▶ **Exercise directions**: Return all the entries word for word, minus the pictures.

───

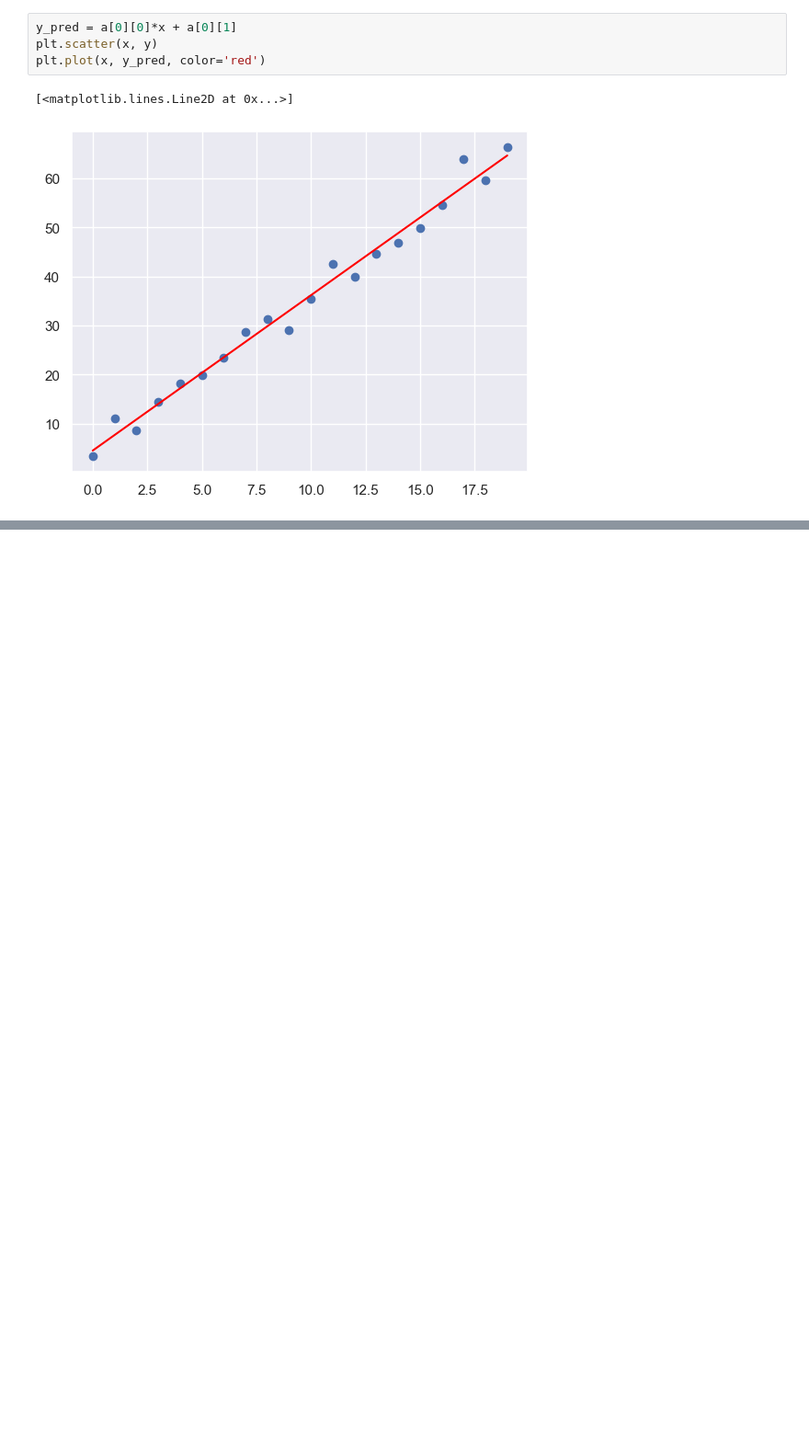
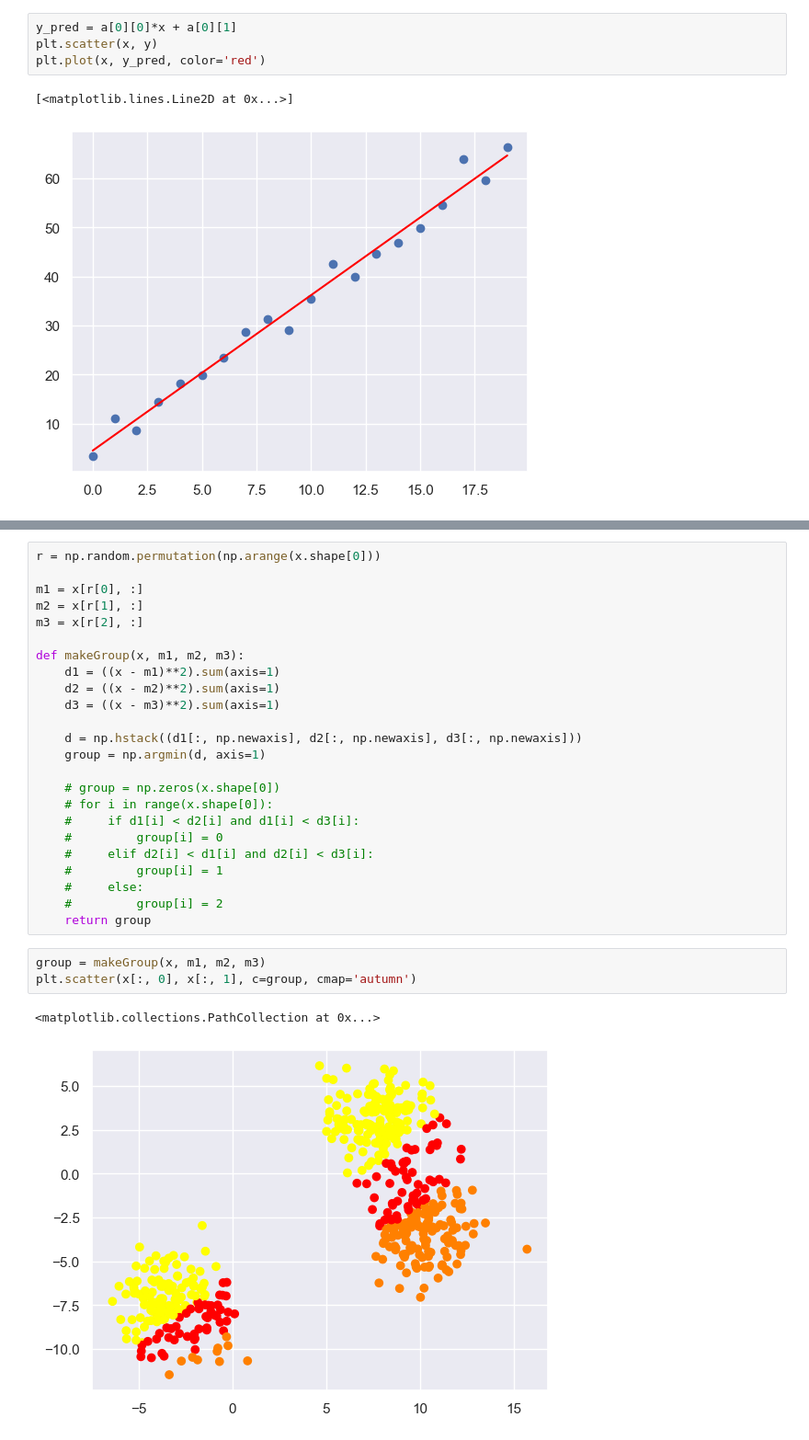
Before and after one commit to alter0z/artificial-intelligence-course, a Jupyter notebook: machine_learning.ipynb, the cells around one changed output, grey strips where cells are left out. Shown at 92% size. Drawn from its saved outputs; the diff is of its cells as text; blank space fills up the shorter version.

```diff
--- a/machine_learning.ipynb
+++ b/machine_learning.ipynb
@@ -212,0 +256,30 @@ plt.plot(x, y_pred, color='red')
+# %%
+r = np.random.permutation(np.arange(x.shape[0]))
+
+m1 = x[r[0], :]
+m2 = x[r[1], :]
+m3 = x[r[2], :]
+
+def makeGroup(x, m1, m2, m3):
+    d1 = ((x - m1)**2).sum(axis=1)
+    d2 = ((x - m2)**2).sum(axis=1)
+    d3 = ((x - m3)**2).sum(axis=1)
+
+    d = np.hstack((d1[:, np.newaxis], d2[:, np.newaxis], d3[:, np.newaxis]))
+    group = np.argmin(d, axis=1)
+
+    # group = np.zeros(x.shape[0])
+    # for i in range(x.shape[0]):
+    #     if d1[i] < d2[i] and d1[i] < d3[i]:
+    #         group[i] = 0
+    #     elif d2[i] < d1[i] and d2[i] < d3[i]:
+    #         group[i] = 1
+    #     else:
+    #         group[i] = 2
+    return group
+# %%
+group = makeGroup(x, m1, m2, m3)
+plt.scatter(x[:, 0], x[:, 1], c=group, cmap='autumn')
+# %% [output]
+<matplotlib.collections.PathCollection at 0x...>
+[figure, added]
```
Also changed, not shown: parts of 16 cells of this notebook.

───

▶ **Response**:
Before and after one commit to alter0z/artificial-intelligence-course, a Jupyter notebook: machine_learning.ipynb, the cells around one changed output, grey strips where cells are left out. Shown at 92% size. Drawn from its saved outputs; the diff is of its cells as text; blank space fills up the shorter version.

```diff
--- a/machine_learning.ipynb
+++ b/machine_learning.ipynb
@@ -212,0 +256,30 @@ plt.plot(x, y_pred, color='red')
+# %%
+r = np.random.permutation(np.arange(x.shape[0]))
+
+m1 = x[r[0], :]
+m2 = x[r[1], :]
+m3 = x[r[2], :]
+
+def makeGroup(x, m1, m2, m3):
+    d1 = ((x - m1)**2).sum(axis=1)
+    d2 = ((x - m2)**2).sum(axis=1)
+    d3 = ((x - m3)**2).sum(axis=1)
+
+    d = np.hstack((d1[:, np.newaxis], d2[:, np.newaxis], d3[:, np.newaxis]))
+    group = np.argmin(d, axis=1)
+
+    # group = np.zeros(x.shape[0])
+    # for i in range(x.shape[0]):
+    #     if d1[i] < d2[i] and d1[i] < d3[i]:
+    #         group[i] = 0
+    #     elif d2[i] < d1[i] and d2[i] < d3[i]:
+    #         group[i] = 1
+    #     else:
+    #         group[i] = 2
+    return group
+# %%
+group = makeGroup(x, m1, m2, m3)
+plt.scatter(x[:, 0], x[:, 1], c=group, cmap='autumn')
+# %% [output]
+<matplotlib.collections.PathCollection at 0x...>
+[figure, added]
```
Also changed, not shown: parts of 16 cells of this notebook.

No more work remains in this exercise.